* [Working data]:
********

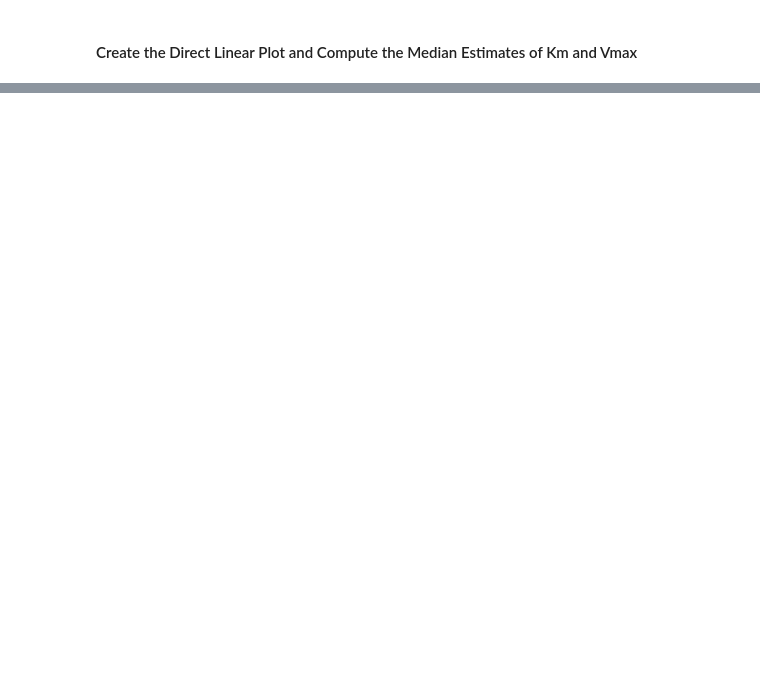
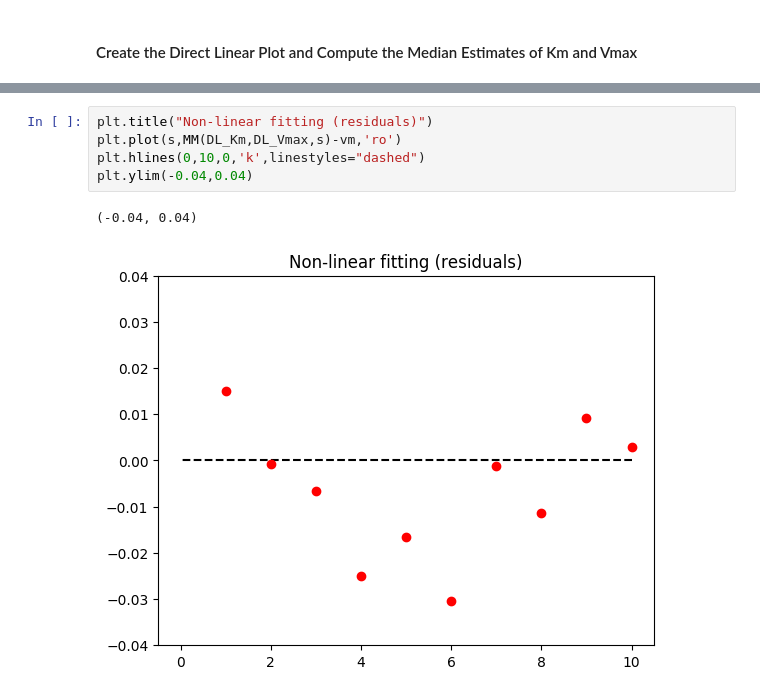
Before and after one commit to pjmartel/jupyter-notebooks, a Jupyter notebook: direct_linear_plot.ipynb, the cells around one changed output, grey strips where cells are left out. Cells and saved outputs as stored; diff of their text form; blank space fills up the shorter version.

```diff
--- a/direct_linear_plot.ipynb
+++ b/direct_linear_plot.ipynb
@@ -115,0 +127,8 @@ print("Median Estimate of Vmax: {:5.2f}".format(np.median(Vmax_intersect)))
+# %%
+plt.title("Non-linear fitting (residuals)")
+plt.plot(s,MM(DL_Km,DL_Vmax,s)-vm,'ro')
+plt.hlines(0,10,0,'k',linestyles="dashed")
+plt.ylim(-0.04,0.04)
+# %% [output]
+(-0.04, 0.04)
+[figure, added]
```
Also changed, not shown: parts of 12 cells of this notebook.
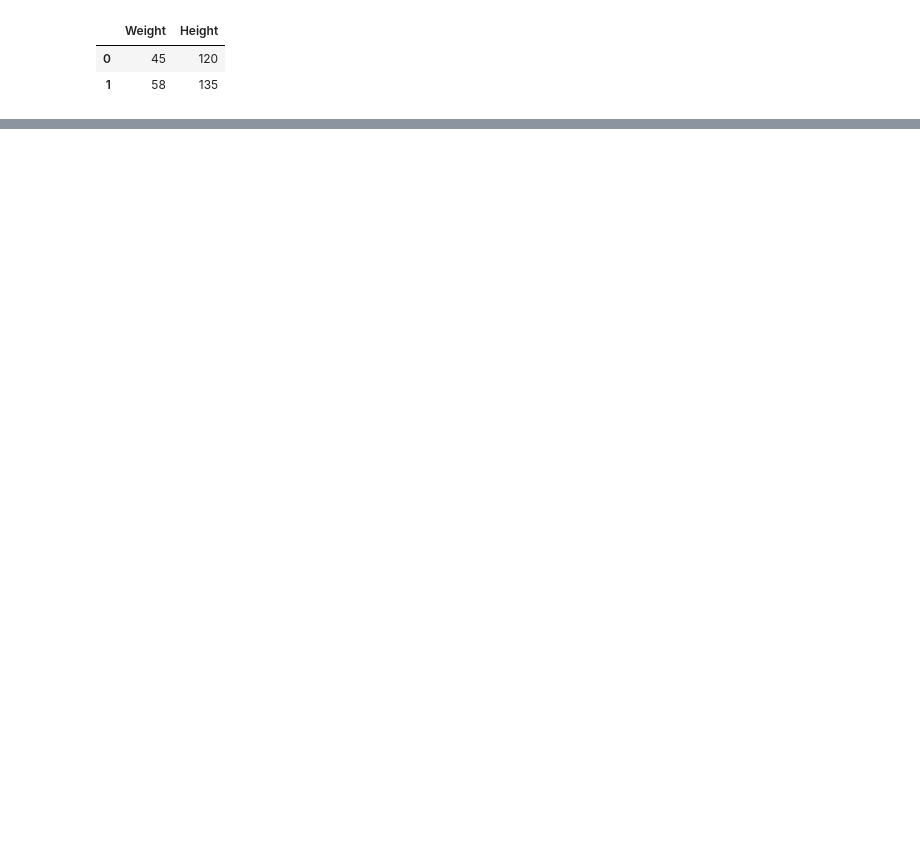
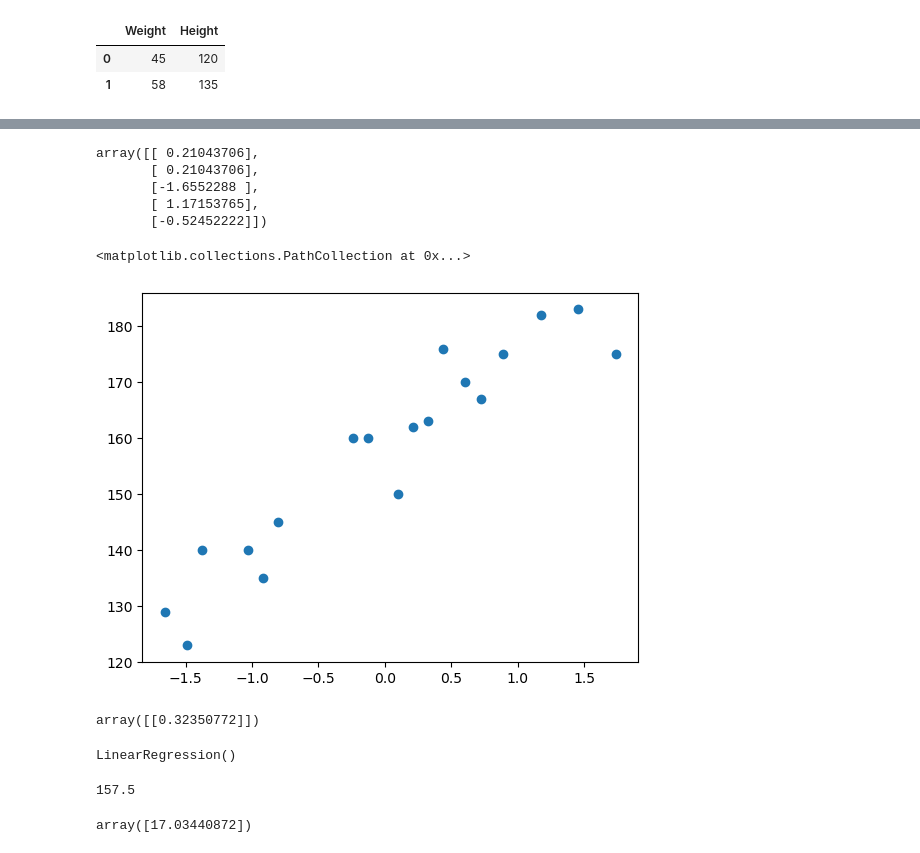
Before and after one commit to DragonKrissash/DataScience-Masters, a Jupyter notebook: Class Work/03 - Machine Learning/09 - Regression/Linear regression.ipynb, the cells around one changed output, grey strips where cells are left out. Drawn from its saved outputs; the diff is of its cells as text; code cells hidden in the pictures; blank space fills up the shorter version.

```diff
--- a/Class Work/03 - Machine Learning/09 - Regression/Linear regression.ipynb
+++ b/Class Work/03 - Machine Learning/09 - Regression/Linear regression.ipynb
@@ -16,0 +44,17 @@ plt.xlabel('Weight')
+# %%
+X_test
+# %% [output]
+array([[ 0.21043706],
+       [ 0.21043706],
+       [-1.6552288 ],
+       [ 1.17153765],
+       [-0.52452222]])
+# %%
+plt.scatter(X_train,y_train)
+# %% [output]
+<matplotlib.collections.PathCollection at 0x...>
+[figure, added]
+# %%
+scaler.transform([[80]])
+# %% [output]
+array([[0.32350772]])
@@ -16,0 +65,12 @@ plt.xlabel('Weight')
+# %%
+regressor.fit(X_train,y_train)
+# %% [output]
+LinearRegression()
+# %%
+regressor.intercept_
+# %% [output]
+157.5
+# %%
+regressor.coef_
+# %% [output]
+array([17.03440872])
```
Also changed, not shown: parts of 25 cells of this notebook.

********

* [Task item]: Repeat the records word for word, skipping pictures.

* [Written response]:
Before and after one commit to pjmartel/jupyter-notebooks, a Jupyter notebook: direct_linear_plot.ipynb, the cells around one changed output, grey strips where cells are left out. Cells and saved outputs as stored; diff of their text form; blank space fills up the shorter version.

```diff
--- a/direct_linear_plot.ipynb
+++ b/direct_linear_plot.ipynb
@@ -115,0 +127,8 @@ print("Median Estimate of Vmax: {:5.2f}".format(np.median(Vmax_intersect)))
+# %%
+plt.title("Non-linear fitting (residuals)")
+plt.plot(s,MM(DL_Km,DL_Vmax,s)-vm,'ro')
+plt.hlines(0,10,0,'k',linestyles="dashed")
+plt.ylim(-0.04,0.04)
+# %% [output]
+(-0.04, 0.04)
+[figure, added]
```
Also changed, not shown: parts of 12 cells of this notebook.
Before and after one commit to DragonKrissash/DataScience-Masters, a Jupyter notebook: Class Work/03 - Machine Learning/09 - Regression/Linear regression.ipynb, the cells around one changed output, grey strips where cells are left out. Drawn from its saved outputs; the diff is of its cells as text; code cells hidden in the pictures; blank space fills up the shorter version.

```diff
--- a/Class Work/03 - Machine Learning/09 - Regression/Linear regression.ipynb
+++ b/Class Work/03 - Machine Learning/09 - Regression/Linear regression.ipynb
@@ -16,0 +44,17 @@ plt.xlabel('Weight')
+# %%
+X_test
+# %% [output]
+array([[ 0.21043706],
+       [ 0.21043706],
+       [-1.6552288 ],
+       [ 1.17153765],
+       [-0.52452222]])
+# %%
+plt.scatter(X_train,y_train)
+# %% [output]
+<matplotlib.collections.PathCollection at 0x...>
+[figure, added]
+# %%
+scaler.transform([[80]])
+# %% [output]
+array([[0.32350772]])
@@ -16,0 +65,12 @@ plt.xlabel('Weight')
+# %%
+regressor.fit(X_train,y_train)
+# %% [output]
+LinearRegression()
+# %%
+regressor.intercept_
+# %% [output]
+157.5
+# %%
+regressor.coef_
+# %% [output]
+array([17.03440872])
```
Also changed, not shown: parts of 25 cells of this notebook.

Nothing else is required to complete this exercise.